Task goal: Only the lines with "DataFetchFlag" in the entries below belong in the answer; please copy them.

Data shown:

****************

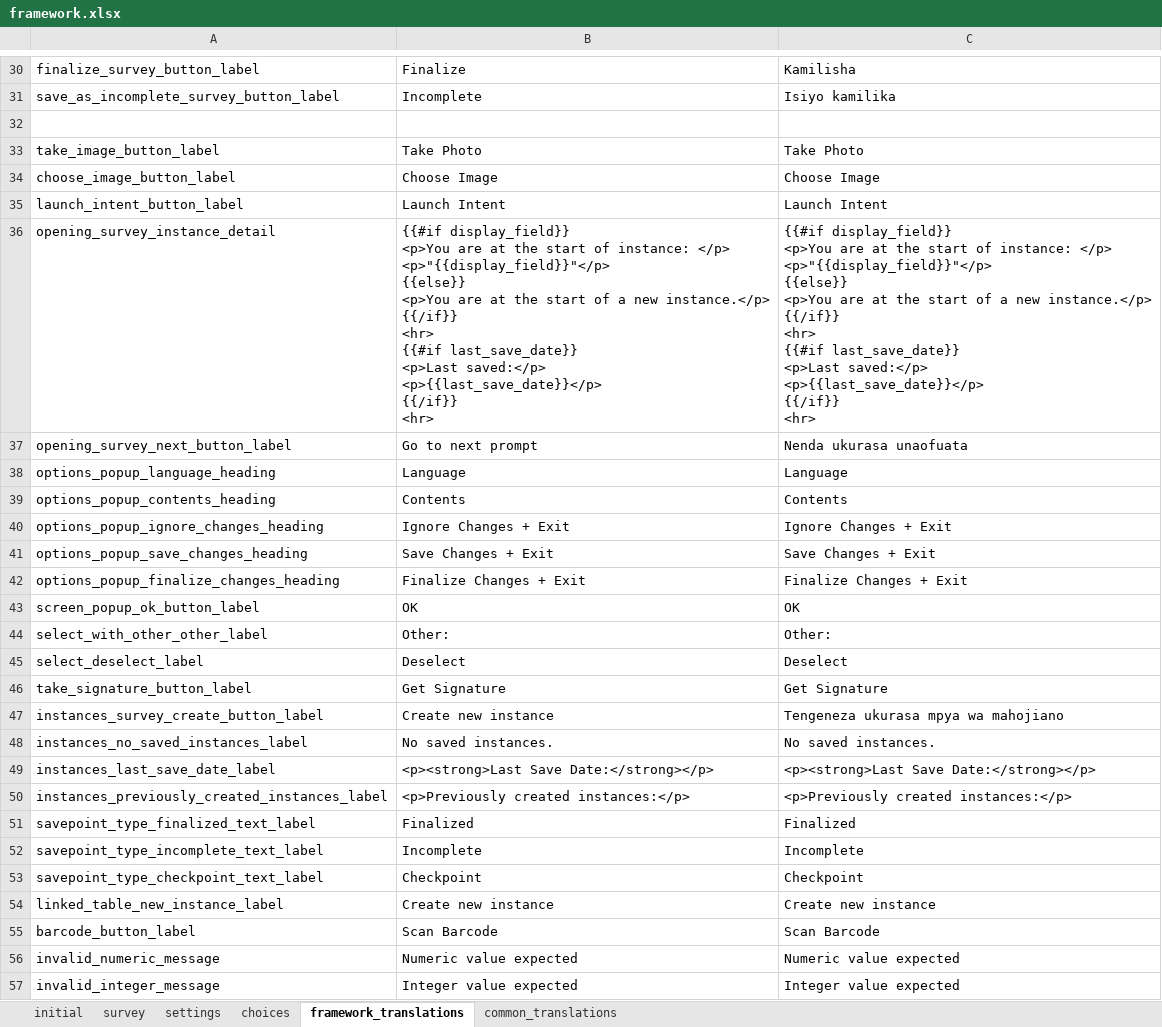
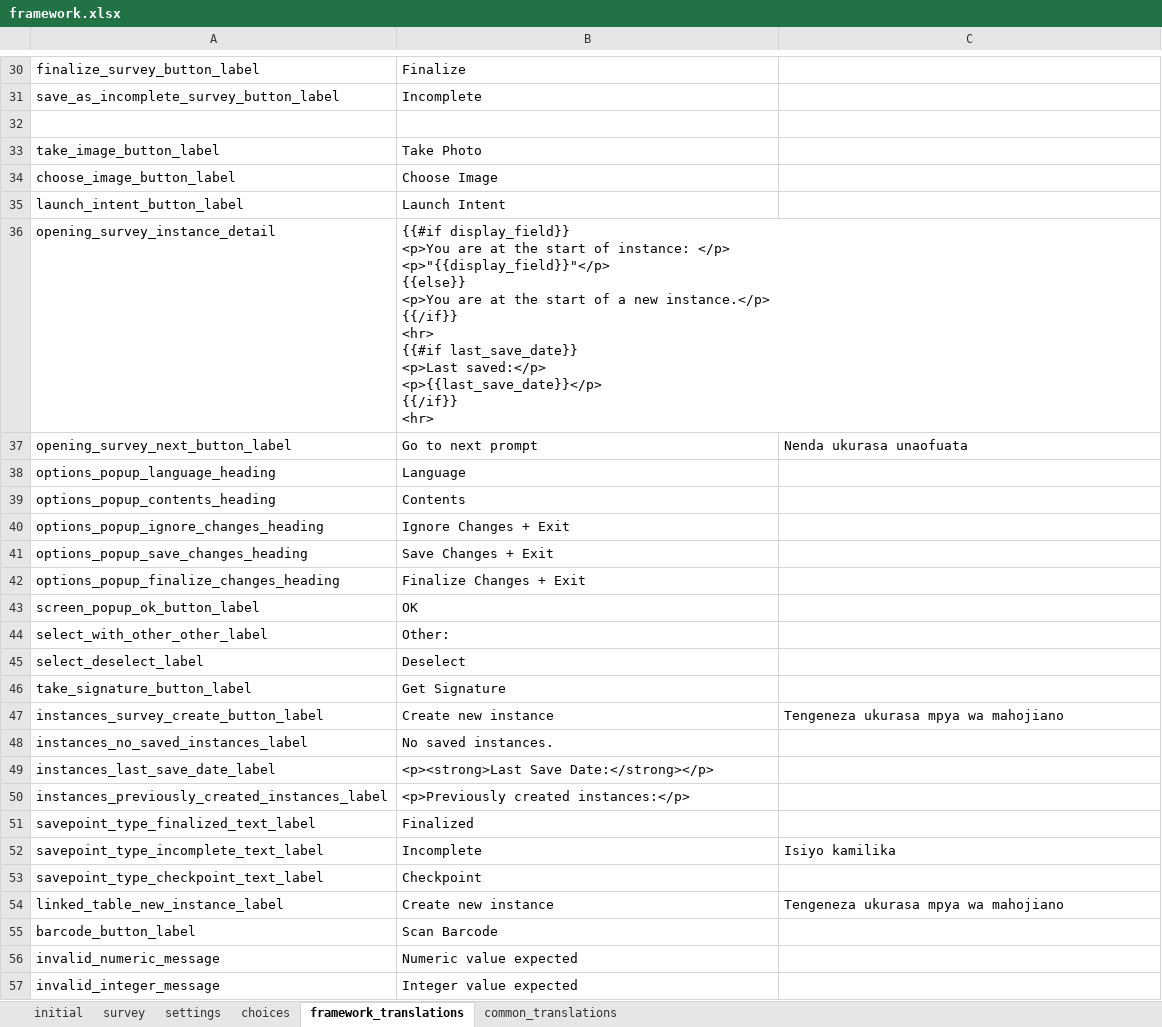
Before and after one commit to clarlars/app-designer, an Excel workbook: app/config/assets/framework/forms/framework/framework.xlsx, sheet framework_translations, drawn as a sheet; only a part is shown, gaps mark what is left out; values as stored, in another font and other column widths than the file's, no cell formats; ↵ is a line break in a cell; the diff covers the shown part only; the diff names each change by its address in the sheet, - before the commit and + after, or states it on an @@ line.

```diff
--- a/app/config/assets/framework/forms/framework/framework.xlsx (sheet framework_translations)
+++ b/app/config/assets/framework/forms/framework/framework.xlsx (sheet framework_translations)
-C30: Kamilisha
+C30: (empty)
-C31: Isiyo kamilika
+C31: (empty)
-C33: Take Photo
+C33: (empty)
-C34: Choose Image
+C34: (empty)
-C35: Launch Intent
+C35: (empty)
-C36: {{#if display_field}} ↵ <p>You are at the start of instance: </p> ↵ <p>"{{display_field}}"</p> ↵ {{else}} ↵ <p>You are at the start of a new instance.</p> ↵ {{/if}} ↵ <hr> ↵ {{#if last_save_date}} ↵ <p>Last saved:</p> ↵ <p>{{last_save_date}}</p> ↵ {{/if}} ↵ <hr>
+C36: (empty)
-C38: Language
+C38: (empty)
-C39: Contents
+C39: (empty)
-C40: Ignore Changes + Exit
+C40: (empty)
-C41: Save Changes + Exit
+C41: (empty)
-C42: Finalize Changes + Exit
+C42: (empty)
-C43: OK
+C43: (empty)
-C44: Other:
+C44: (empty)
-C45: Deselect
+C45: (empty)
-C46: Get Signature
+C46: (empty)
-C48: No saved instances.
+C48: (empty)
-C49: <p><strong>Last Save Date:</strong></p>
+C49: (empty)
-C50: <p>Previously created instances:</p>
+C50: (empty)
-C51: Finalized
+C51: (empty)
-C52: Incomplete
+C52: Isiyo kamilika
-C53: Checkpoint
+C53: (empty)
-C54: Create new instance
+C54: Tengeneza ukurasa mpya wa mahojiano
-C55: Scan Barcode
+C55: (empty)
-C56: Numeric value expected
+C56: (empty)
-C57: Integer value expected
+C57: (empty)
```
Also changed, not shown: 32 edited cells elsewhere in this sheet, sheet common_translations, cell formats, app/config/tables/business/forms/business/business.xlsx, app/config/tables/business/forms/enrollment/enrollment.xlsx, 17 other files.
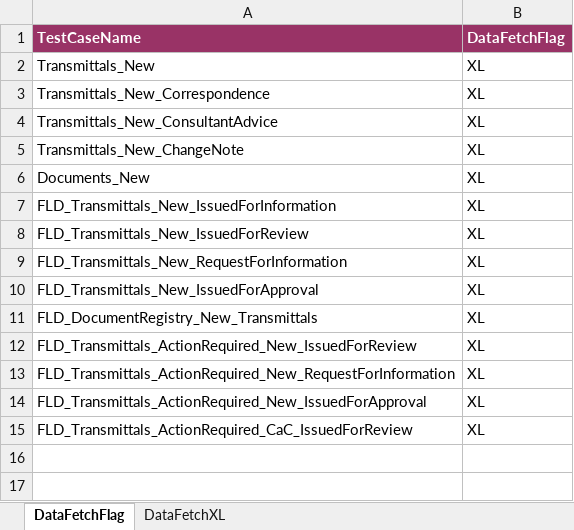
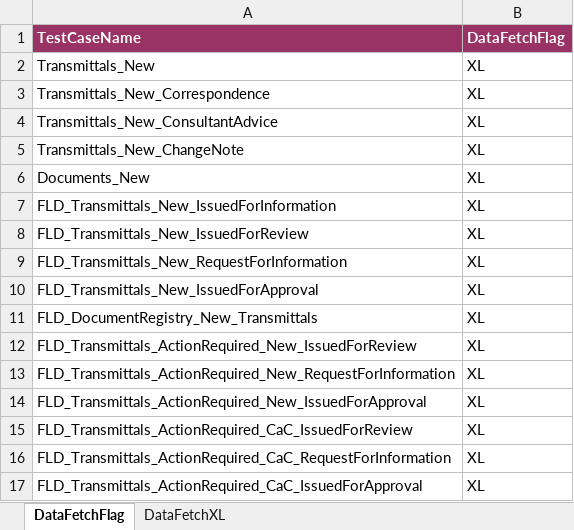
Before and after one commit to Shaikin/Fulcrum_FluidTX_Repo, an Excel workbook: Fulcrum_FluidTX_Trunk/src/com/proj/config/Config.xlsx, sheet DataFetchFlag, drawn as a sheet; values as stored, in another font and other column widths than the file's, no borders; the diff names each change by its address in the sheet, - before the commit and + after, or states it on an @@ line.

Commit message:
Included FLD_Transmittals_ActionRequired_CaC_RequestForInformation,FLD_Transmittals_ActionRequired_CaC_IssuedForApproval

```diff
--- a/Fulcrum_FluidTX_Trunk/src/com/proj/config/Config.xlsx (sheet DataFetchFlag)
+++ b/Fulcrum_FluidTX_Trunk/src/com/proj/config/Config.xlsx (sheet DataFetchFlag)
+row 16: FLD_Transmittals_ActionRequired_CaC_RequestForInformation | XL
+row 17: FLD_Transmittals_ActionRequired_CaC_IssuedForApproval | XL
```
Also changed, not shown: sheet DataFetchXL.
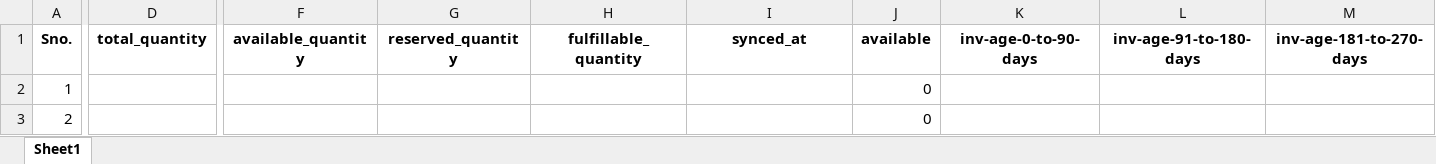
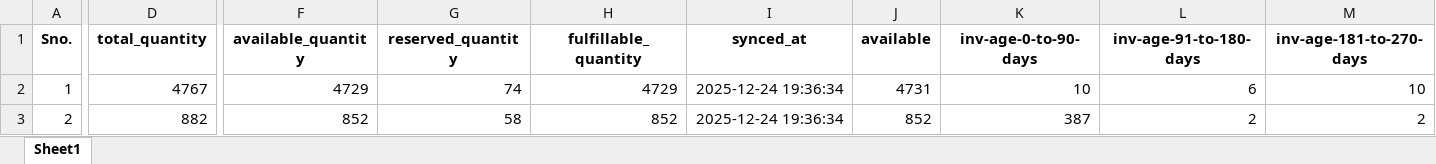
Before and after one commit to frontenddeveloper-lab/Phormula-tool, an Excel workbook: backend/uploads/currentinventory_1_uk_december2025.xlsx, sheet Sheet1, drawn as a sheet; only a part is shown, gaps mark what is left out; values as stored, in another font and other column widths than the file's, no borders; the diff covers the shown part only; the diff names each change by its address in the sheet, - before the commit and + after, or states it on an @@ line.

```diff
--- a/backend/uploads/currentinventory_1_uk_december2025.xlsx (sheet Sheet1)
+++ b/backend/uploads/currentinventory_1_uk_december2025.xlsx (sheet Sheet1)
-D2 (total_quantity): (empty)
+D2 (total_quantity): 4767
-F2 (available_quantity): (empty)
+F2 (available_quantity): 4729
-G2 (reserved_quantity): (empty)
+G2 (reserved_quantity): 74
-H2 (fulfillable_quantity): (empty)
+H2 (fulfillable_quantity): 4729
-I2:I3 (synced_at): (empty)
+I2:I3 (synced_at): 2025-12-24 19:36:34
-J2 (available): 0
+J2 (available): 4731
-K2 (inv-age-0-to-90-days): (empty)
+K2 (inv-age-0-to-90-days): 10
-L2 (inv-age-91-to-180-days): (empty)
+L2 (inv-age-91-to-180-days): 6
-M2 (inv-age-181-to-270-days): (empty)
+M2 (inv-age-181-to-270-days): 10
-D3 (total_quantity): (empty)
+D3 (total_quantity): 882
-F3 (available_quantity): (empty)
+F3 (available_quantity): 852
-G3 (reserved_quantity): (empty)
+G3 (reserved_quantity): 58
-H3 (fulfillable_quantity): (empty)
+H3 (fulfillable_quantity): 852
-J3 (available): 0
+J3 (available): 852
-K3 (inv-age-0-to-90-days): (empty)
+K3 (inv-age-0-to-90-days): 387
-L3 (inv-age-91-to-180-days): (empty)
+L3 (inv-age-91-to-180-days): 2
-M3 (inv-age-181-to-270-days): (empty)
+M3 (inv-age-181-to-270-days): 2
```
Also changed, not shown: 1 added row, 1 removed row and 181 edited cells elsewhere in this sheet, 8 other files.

****************

Answer below:
Before and after one commit to Shaikin/Fulcrum_FluidTX_Repo, an Excel workbook: Fulcrum_FluidTX_Trunk/src/com/proj/config/Config.xlsx, sheet DataFetchFlag, drawn as a sheet; values as stored, in another font and other column widths than the file's, no borders; the diff names each change by its address in the sheet, - before the commit and + after, or states it on an @@ line.
--- a/Fulcrum_FluidTX_Trunk/src/com/proj/config/Config.xlsx (sheet DataFetchFlag)
+++ b/Fulcrum_FluidTX_Trunk/src/com/proj/config/Config.xlsx (sheet DataFetchFlag)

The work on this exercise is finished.